Glad they're keeping the cobblestones safe.

Friday, 11 September 2009

On the Riverbank

And so we bask in a glorious Indian Summer.

Me and his lordship promenade by the riverside; the early evening sun in the warm cloudy sky is still radiating heat and casting rays that shimmer on the surface of the chocolate coloured Clyde.
We hang over the railings, watching the river roll on by. It's pretty empty, my companion observes, not like the Thames, which has many a boat chugging over it.

Across on the other bank, the pinnacles of the new Museum of Transport rise high.

I defend Glasgow's neglect of the watter, telling him, yeah, well, it's gonny get a lot busier when the ferry's back on taking us over to the museum. Just at that, a speedy wee dinghy zooms up towards the city, skiffing the surface. See.

A small group of 'thirty-something' ladies pass us by and take up a spot on the grassy embankment. They are each laden with bottles-a-plenty and once settled begin screwing off lids and popping corks for a late summer soiree.
A big boattlaIrn-Bru explodes with a fizzing, foaming and hissing. The lady puts it firmly on the ground, holding it by the neck and slowly tightening the lid again.
"It's phe - no - men - al. Get - bi - zzzzy with the fi -zzzzy" she gurgles, mixing her drinks advertisements.
We continue our walk, passing through the urban landscape, trees and shrubbery in full leaf, the grass a vibrant green, the white pebbledash houses and flats sitting prettily inbetween. Got to be the best spot in the whole of Glasgow to live.
At the party, a couple of the ladies are really getting down to business mixing cocktails.
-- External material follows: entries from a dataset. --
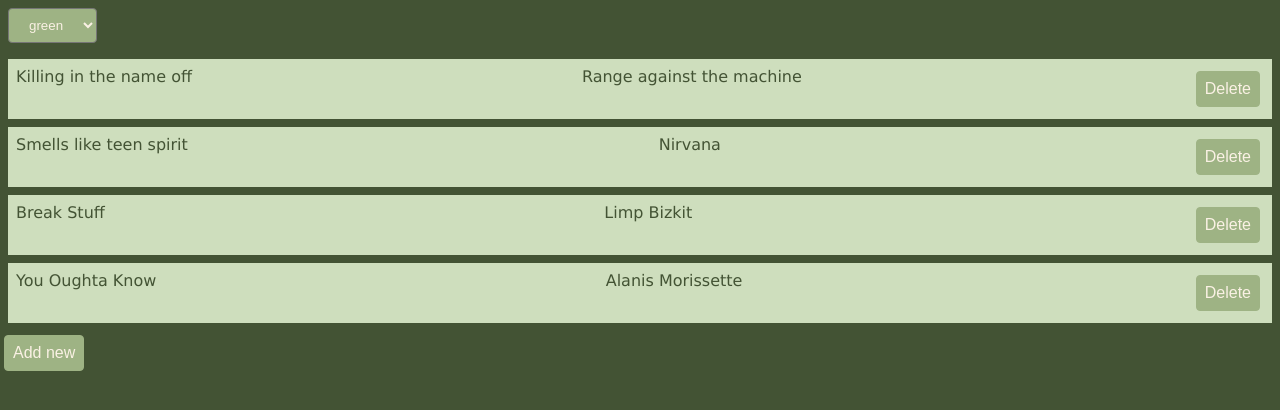
Repository: majakesin/moodify-app
Page: /angry
The author's editor kept a copy of each file at every save. The page is drawn from the files as they stood at one save, then again after the next save.
The browser window is 1280 px wide. The pictures show the whole page.
The project was rebuilt for these pictures with package versions that can differ from the ones it lists, and the page was loaded fresh each time. Also part of the build but not shown: src/data/moods.js, src/components/Mood/index.jsx, src/pages/ChooseMood/index.module.css, src/pages/ChooseMood/index.jsx.

Above is the page before, as saved 2023-08-23 11:18:57.

### public/index.html
<!DOCTYPE html>
<html lang="en">
  <head>
    <meta charset="utf-8" />
    <link rel="icon" href="%PUBLIC_URL%/logo.svg" />
    <meta name="viewport" content="width=device-width, initial-scale=1" />
    <meta name="theme-color" content="#000000" />
    <meta
      name="description"
      content="Moodify -- App that gives yours ears the best music based on your mood"
    />
    <link rel="apple-touch-icon" href="%PUBLIC_URL%/logo.svg" />
    <!--
      manifest.json provides metadata used when your web app is installed on a
      user's mobile device or desktop. See https://developers.google.com/web/fundamentals/web-app-manifest/
    -->
    <link rel="manifest" href="%PUBLIC_URL%/manifest.json" />
    <!--
      Notice the use of %PUBLIC_URL% in the tags above.
      It will be replaced with the URL of the `public` folder during the build.
      Only files inside the `public` folder can be referenced from the HTML.

      Unlike "/favicon.ico" or "favicon.ico", "%PUBLIC_URL%/favicon.ico" will
      work correctly both with client-side routing and a non-root public URL.
      Learn how to configure a non-root public URL by running `npm run build`.
    -->
    <title>Moodify</title>
  </head>
  <body>
    <noscript>You need to enable JavaScript to run this app.</noscript>
    <div id="root"></div>
    <!--
      This HTML file is a template.
      If you open it directly in the browser, you will see an empty page.

      You can add webfonts, meta tags, or analytics to this file.
      The build step will place the bundled scripts into the <body> tag.

      To begin the development, run `npm start` or `yarn start`.
      To create a production bundle, use `npm run build` or `yarn build`.
    -->
  </body>
</html>

### src/index.js
import React from 'react';
import ReactDOM from 'react-dom/client';
import './index.css';
import {
  RouterProvider,
} from "react-router-dom";
import {router} from './router';
import reportWebVitals from './reportWebVitals';
import ThemeWrap from './pages/ThemeWrap';

const root = ReactDOM.createRoot(document.getElementById('root'));
root.render(
  <React.StrictMode>
    <ThemeWrap>
    <RouterProvider router={router} />
    </ThemeWrap>
  </React.StrictMode>
);

// If you want to start measuring performance in your app, pass a function
// to log results (for example: reportWebVitals(console.log))
// or send to an analytics endpoint. Learn more: https://bit.ly/CRA-vitals
reportWebVitals();

### src/index.css
body {
  margin: 0;
  font-family: -apple-system, BlinkMacSystemFont, 'Segoe UI', 'Roboto', 'Oxygen',
    'Ubuntu', 'Cantarell', 'Fira Sans', 'Droid Sans', 'Helvetica Neue',
    sans-serif;
  -webkit-font-smoothing: antialiased;
  -moz-osx-font-smoothing: grayscale;
}

code {
  font-family: source-code-pro, Menlo, Monaco, Consolas, 'Courier New',
    monospace;
}

@import '../src//styles/variables.css';

body {
  background-color: var(--first-color);
  font-family:'Lucida Sans', 'Lucida Sans Regular', 'Lucida Grande', 'Lucida Sans Unicode', Geneva, Verdana, sans-serif;
}
button {
  border: 1px solid var(--second-color);
  border-radius: 4px;
  padding: 8px;
  font-size: 16px;;
  margin: 4px;
  background-color: var(--second-color);
  color: var(--fourth-color);
  height: fit-content;
}

button:hover {
  cursor: pointer;
  background-color: var(--first-color);
}

select {
  border-radius: 4px;
  padding: 8px 16px;
  margin: 8px;
  background-color: var(--second-color);
  color: var(--fourth-color);
}

label {
  margin: 8px;
  padding: 8px;
  min-width: 100px;
}

input {
  border: none;
  margin: 8px 32px;
  padding: 8px 32px;
  border-radius: 4px;
}

a {
  border: 1px solid var(--second-color);
  background-color: var(--second-color);
  color: var(--fourth-color);
  text-decoration: none;
  height:fit-content;
  padding: 8px;
  margin: 4px;
  border-radius: 4px;
}

a:hover {
  cursor: pointer;
  background-color: var(--first-color);
}

### src/router.jsx
import {
    createBrowserRouter,
} from "react-router-dom";
import ChooseMood from 'src/pages/ChooseMood';
import SongList from 'src/pages/SongList';


export const router = createBrowserRouter([
    {
        path: "/",
        element: <ChooseMood />
    },
    {
        path: "/:type",
        element: <SongList />
    }
]);

### src/pages/ThemeWrap/index.jsx
import { useEffect, useMemo, useState } from 'react';
import { setThemeOnFirstRender, setTheme, THEME_KEY } from 'src/utils';

const THEME_LIST = ['green', 'blue', 'pink'];

//Created this to make an example of the wrapping component. In real projects we have a lot of this
//For example <Provider /> or older routers versions, some styling libraries and etc..

const ThemeWrap = (props) => {
    const { children } = props;
    const [currentTheme, setCurrentTheme] = useState(localStorage.getItem(THEME_KEY));

    const onChangeTheme = (e) => {
        setCurrentTheme(e.target.value);
        setTheme(e.target.value);
    }

    useEffect(() => {
        setThemeOnFirstRender();
    }, []);

    const selectOptions = useMemo(() => (
        THEME_LIST.map((theme) => (
            <option key={theme} value={theme}>{theme}</option>
        ))
    ), []);

    return (
        <div>
            <select value={currentTheme} onChange={onChangeTheme}>
                {selectOptions}
            </select>
            {children}
        </div>);
}
export default ThemeWrap;

### src/pages/SongList/index.jsx
import { useMemo, useState, useCallback } from 'react';
import { useLocation } from 'react-router';
import Song from 'src/components/Song';
import { songs } from 'src/data/songs';
import styles from './index.module.css';

const SongList = () => {

    //mocking values
    const songType = useLocation().pathname.split('/')[1];
    const [songsToDisplay, setSongsToDisplay] = useState(songs[songType]);

    const [showForm, setShowForm] = useState(false);
    const [newSong, setNewSong] = useState({ name: '', author: '' });

    const onShowForm = useCallback(() => setShowForm(!showForm), [showForm]);

    const onDelete = useCallback((index) => {
        //Used to delete by index because we can have songs with same name, probably in real project I would use ID
        //that we get returned from the BE
        setSongsToDisplay(songsToDisplay.filter((_, idx) => index !== idx));
    }, [songsToDisplay]);

    const onChange = useCallback((evt) => {
        const value = evt.target.value;
        setNewSong({
            ...newSong,
            [evt.target.name]: value
        });
    }, [newSong]);

    const onSubmit = useCallback((event) => {
        event.preventDefault();
        setSongsToDisplay([...songsToDisplay, newSong])
    }, [newSong, songsToDisplay]);

    //this could also be seperate component if we had some state managment, or BE. I didn't do it so I don't
    //need to do pass props and etc..
    const form = useMemo(() => {
        const { name, author } = newSong;

        if (!showForm) {
            return null;
        }

        //Also when we have forms we need validations , I used Formik and Yup on one of the projects, currently
        //on this one we do it custom.. But some kind of validation is neeeded
        return (
            <form onSubmit={onSubmit} className={styles.form} >
                <label> <div className={styles.text}> Name </div>
                    <input type="text" name="name" value={name} onChange={onChange} />
                </label>
                <label> <div className={styles.text}> Author </div>
                    <input type="text" name="author" value={author} onChange={onChange} />
                </label>
                <button type="submit">Submit</button>
            </form>
        )
    }, [showForm, newSong, onChange, onSubmit]);

    //Example of the memoization, also for key in the list we need to use something like unique
    const songsList = useMemo(() => (
        songsToDisplay.map((song, index) => (
            <Song key={song.name} {...song} index={index} onDelete={onDelete} />
        ))), [songsToDisplay, onDelete]);

    return (
        <div>
            {songsList}
            <button onClick={onShowForm}> Add new </button>
            {form}
        </div>
    )
}

export default SongList;

### src/utils/index.js
/* Example to show that functions that we are gonna use multiple in different components is okay to place in one file,
also I would probably on real project separate the constants in one file and functions in another..
*/

export const THEME_KEY = 'theme';
export const DEFAULT_THEME = 'green';

export const setTheme = theme => {
    localStorage.setItem(THEME_KEY, theme);
    document.documentElement.className = theme;
};

export const setThemeOnFirstRender = () => {
    const theme = localStorage.getItem(THEME_KEY);
    if(theme) {
        document.documentElement.className = theme;
        return;
    }
    document.documentElement.className = DEFAULT_THEME;
}

### src/components/Song/index.jsx
import PropTypes from 'prop-types';

import styles from './index.module.css';

const Song = (props) => {

    const { name, author, index,  onDelete } = props;

    const handleDelete = () => {
        onDelete(index);
    }
    return (
        <div>
        <div className={styles.wrap}>
            <span>{name}</span>
            <span>{author}</span>
            <button onClick={handleDelete}>Delete</button>
        </div>
        </div>
    )

};

//Example of defining the propTypes, I use this when we are not using typescript and also add defaultValues
//if prop type is not required. I love using propTypes because it's easier for new dev to know what is needed and why
Song.propTypes = {
    author: PropTypes.string,
    name: PropTypes.string,
    index: PropTypes.number,
    onDelete: PropTypes.func,
}
export default Song;

### src/data/songs.js
export const songs = {
        'excited': [
            {
                name: 'Let,s Go Crazy',
                author: 'Prince',
            },
            {
                name: 'I Got You (I Feel Good)',
                author: 'James Brown & The Famous Flames',
            },
            {
                name: 'Dont Stop Me Now',
                author: 'Queen',
            },
            {
                name: 'Good as Hell',
                author: 'Lazoo'
            }
        ],
        'happy': [
                {
                    name: 'Say Yes',
                    author: 'Michelle Williams feat. Beyoncé and Kelly Rowland',
                },
                {
                    name: 'Valerie',
                    author: 'Mark Ronson feat. Amy Winehouse'

                },
                {
                    name: 'Tightrope',
                    author: 'Janelle Monáe',
                },
                {
                    name: 'Walking on Sunshine',
                    author: 'Katrina and the Waves',
                }
            ],
    'neutral': [
            {
                name: 'Baby Love',
                author: 'The Supremes',
            },
            {
                name: 'Truth Hurts',
                author: 'Lizzo',
            },
            {
                name: 'Without You',
                author: 'Carly Simon',
            },
            {
                name: 'You’re So Vain',
                author: 'Carly Simon',
            }
        ],
    'sad': [
            {
                name: 'Beliver',
                author: 'Imagine Dragons',
            },
            {
                name: 'In the end',
                author: 'Linkin Park',
            },
            {
                name: 'Nothing Compares to U',
                author: 'Sniead o Coner',
            },
            {
                name: 'Easy on me',
                author: 'Adele',
            },
        ],
    'angry': [
            {
                name: 'Killing in the name off',
                author: 'Range against the machine',
            },
            {
                name: 'Smells like teen spirit',
                author: 'Nirvana',
            },
            {
                name: 'Break Stuff',
                author: 'Limp Bizkit',
            },
            {
                name: 'You Oughta Know',
                author: 'Alanis Morissette',
            }
        ]
}

### src/pages/SongList/index.module.css
@import '../../styles/variables.css';

.form {
    margin: 8px;
    color: var(--second-color);
    display: flex;
    flex-direction: column;
    width: fit-content;
}

.text {
    min-width: 100px;
}

### src/components/Mood/index.module.css

@import '../../styles/variables.css';

.card {
    border: 1px solid var(--third-color);
    background-color: var(--third-color);
    border-radius: 4px;
    padding: 8px;
    display: flex;
    min-width: 90vw;
    flex-direction: column;
    justify-content: space-between;
    color: var(--fourth-color);
}

.icon {
    color: var(--third-color);
}

.content {
    display: flex;
    flex-direction: column;
    align-items: center;

}

.desktop {
    width: 60%;
    color: var(--first-color);
    @media only screen and (max-width: 600px) {
        display: none;
    }
}

.file {
    display: none;
}

.file-label {
    padding: 8px;
    background-color: var(--second-color);
    border: 1px solid var(--second-color);
    border-radius: 4px;
    height: fit-content;
    margin: 4px;
}

.file-label:hover {
    cursor: pointer;
    background-color: var(--first-color);
}

.border {
    background: linear-gradient(to right, var(--second-color) , var(--first-color));
    padding: 6px;
    border-radius: 4px;
    margin: 8px;
}

### src/components/Song/index.module.css
@import '../../styles/variables.css';

.wrap {
    display: flex;
    flex-direction: row;
    justify-content: space-between;
    background-color: var(--third-color);
    color: var(--first-color);
    margin: 8px;
    padding: 8px;
}

### src/styles/variables.css

/*  I'would in this case give more meaningfull names for the variables like button-hover-color, or background..
    This is just because it's test example the numeric names.
 */

:root,
:root.green {
    --first-color: #435334;
    --second-color: #9EB384;
    --third-color: #CEDEBD;
    --fourth-color: #FAF1E4;
}
:root.blue {
    --first-color: #3b5998;
    --second-color:#8b9dc3;
    --third-color: #dfe3ee;
    --fourth-color:#f7f7f7;
}
:root.pink {
    --first-color:  #ff084a;
    --second-color: #ff6289;
    --third-color: 	#ff93ac;
    --fourth-color: #ffc2cd;
}

Loaded but not shown: src/reportWebVitals.js (common file)

After the next save:
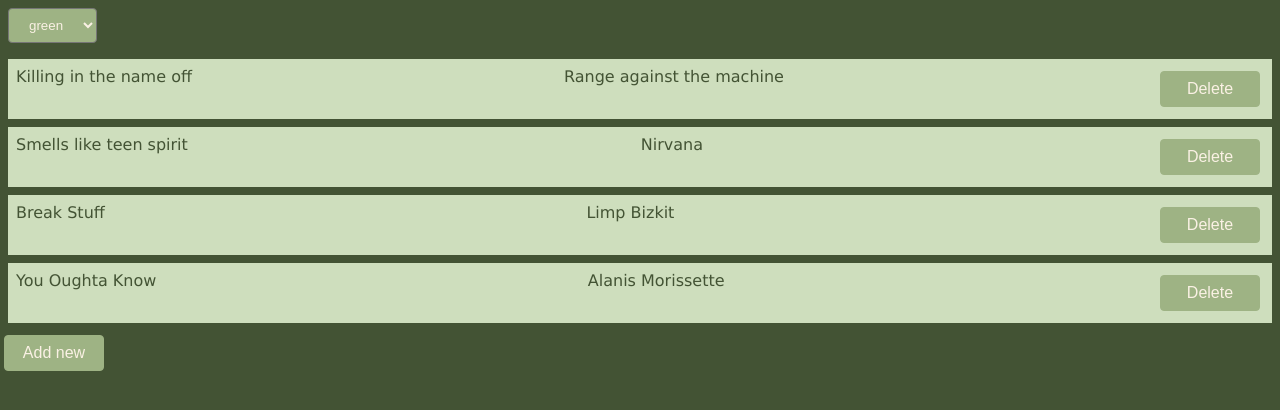
Saved 17 s later.
--- a/src/index.css
+++ b/src/index.css
@@ -27,6 +27,7 @@ button {
   background-color: var(--second-color);
   color: var(--fourth-color);
   height: fit-content;
+  min-width: 100px;
 }
 
 button:hover {
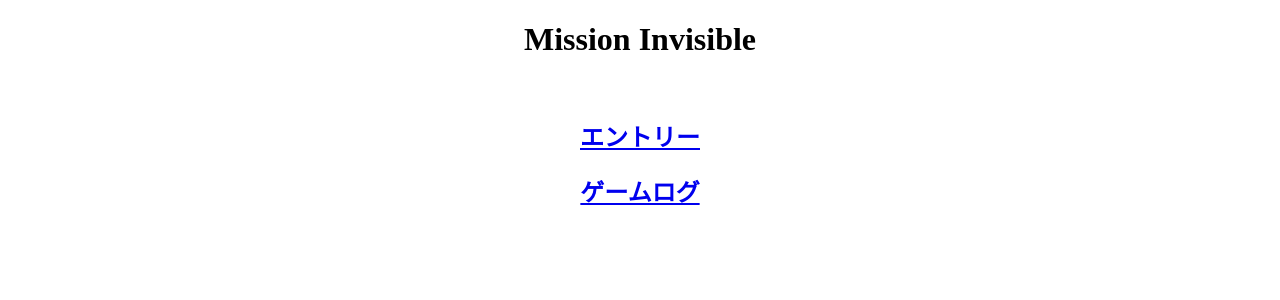
Repository: shoma2491/Mission_Invisible
Page: src/main/resources/static/index.html
The author's editor kept a copy of each file at every save. The page is drawn from the files as they stood at one save, then again after a run of saves.
The browser window is 1280 px wide. The pictures show the whole page.

Above is the page before, as saved 2022-01-18 14:47:01.

### src/main/resources/static/index.html
<!DOCTYPE html>
<html>

<head>
  <meta charset="utf-8">
  <title>Mission Invisible</title>
</head>

<body>
  <h1 style="text-align:center">Mission Invisible</h1><br />
  <h2 style="text-align:center"><a href="/entry">エントリー</a><br/></h2>
  <h2 style="text-align:center"><a href="/log">ゲームログ</a><br/></h2>
</body>

</html>

After the next 2 saves:
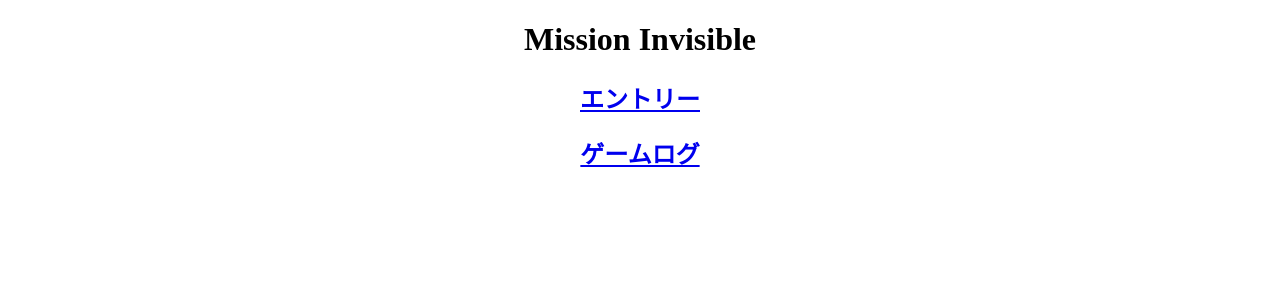
The 2 saves are shown as one change because they came seconds apart.
The last was saved 7 s later.
--- a/src/main/resources/static/index.html
+++ b/src/main/resources/static/index.html
@@ -7,9 +7,9 @@
 </head>
 
 <body>
-  <h1 style="text-align:center">Mission Invisible</h1><br />
-  <h2 style="text-align:center"><a href="/entry">エントリー</a><br/></h2>
-  <h2 style="text-align:center"><a href="/log">ゲームログ</a><br/></h2>
+  <h1 style="text-align:center">Mission Invisible</h1>
+  <h2 style="text-align:center"><a href="/entry">エントリー</a></h2>
+  <h2 style="text-align:center"><a href="/log">ゲームログ</a></h2>
 </body>
 
 </html>
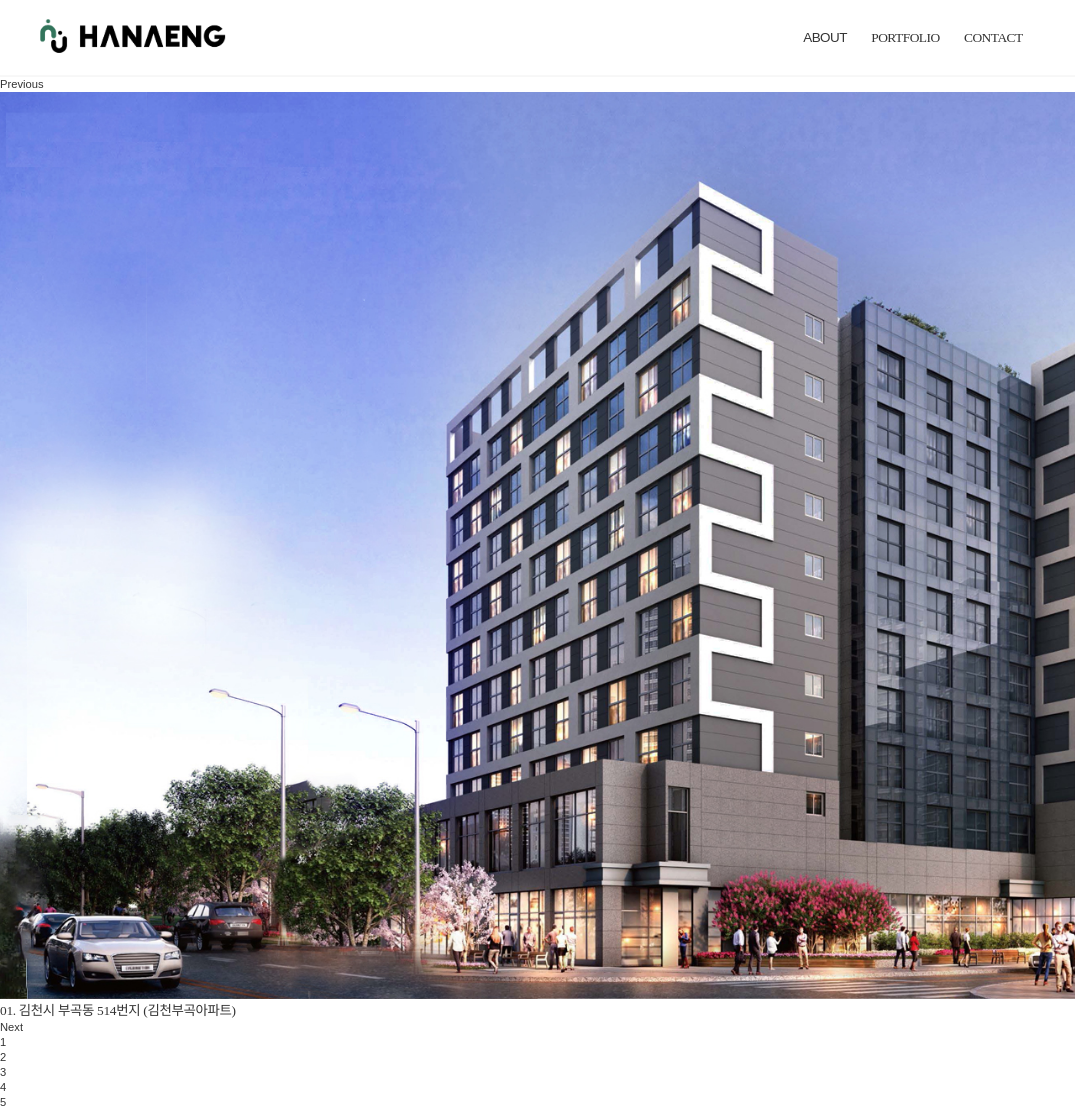
Repository: makeditWeb/hanaenc
Page: main.html
An editor plug-in stored every save of this project. The page is shown before and after the next save, followed by the edit.
The browser window is 1280 px wide. The pictures show the whole page, at 84% of full size.
Some web libraries are served in a nearby version.

Above is the page before, as saved 2023-07-05 16:53:04.

After the next save:
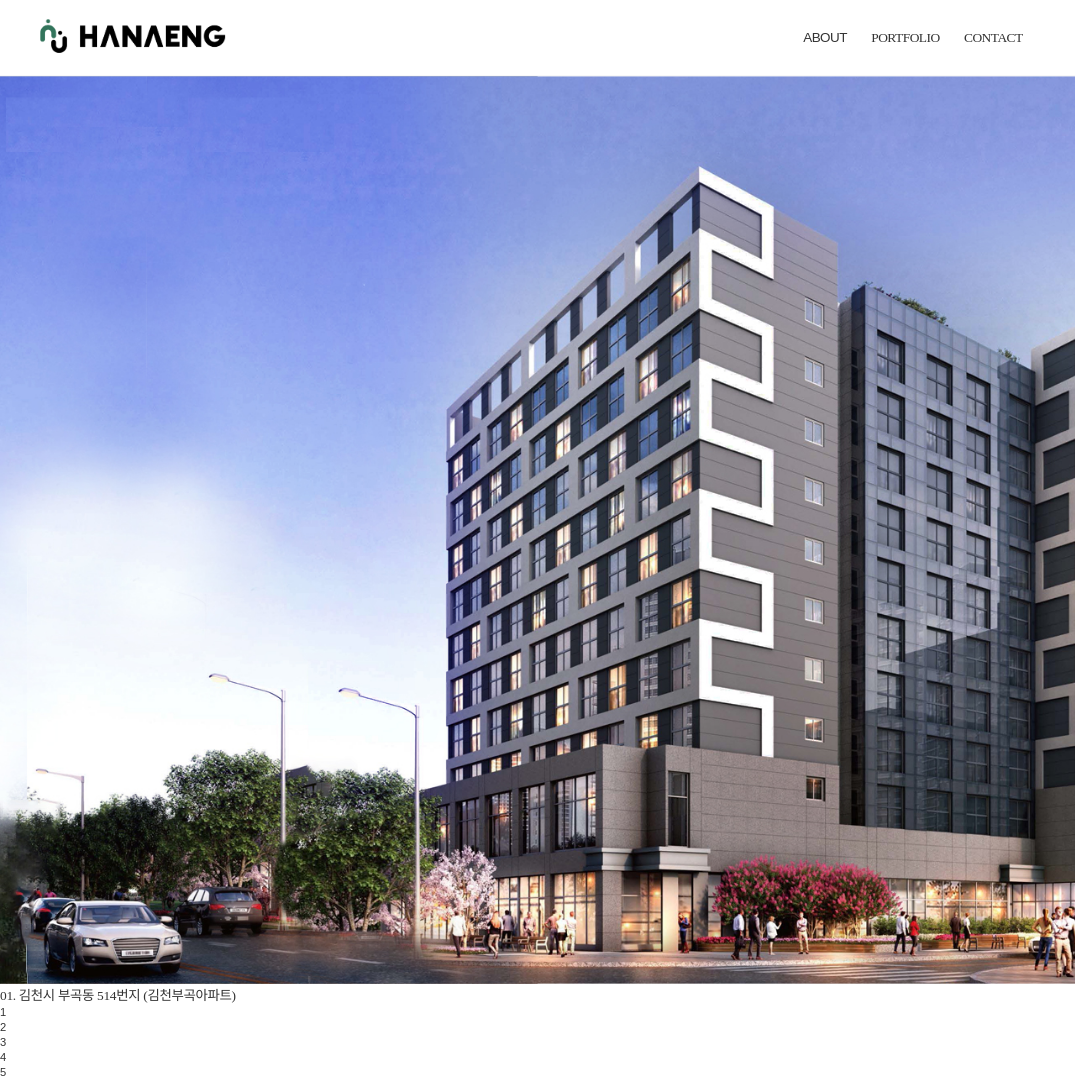
Saved 20 s later.
--- a/main.html
+++ b/main.html
@@ -90,6 +90,7 @@
             infinite: true,
             slidesToShow: 1,
             dots: true,
+            arrows:false,
         });
     });
 </script>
An African girl, tangly hair highlighted with silver, introduces the rest to a new and exotic recipe, as she pours liquids from one bottle to another and shakes them vigorously.
All are lively, laughing and joking, except one, who is sitting on the wall applying a roll-on deodorant under her oxters.
"Aye, ye've jist got t' deal wi' it when ye get t' ma age" she says resignedly to her pal who nods absently, awaiting her turn to slug from the bottle.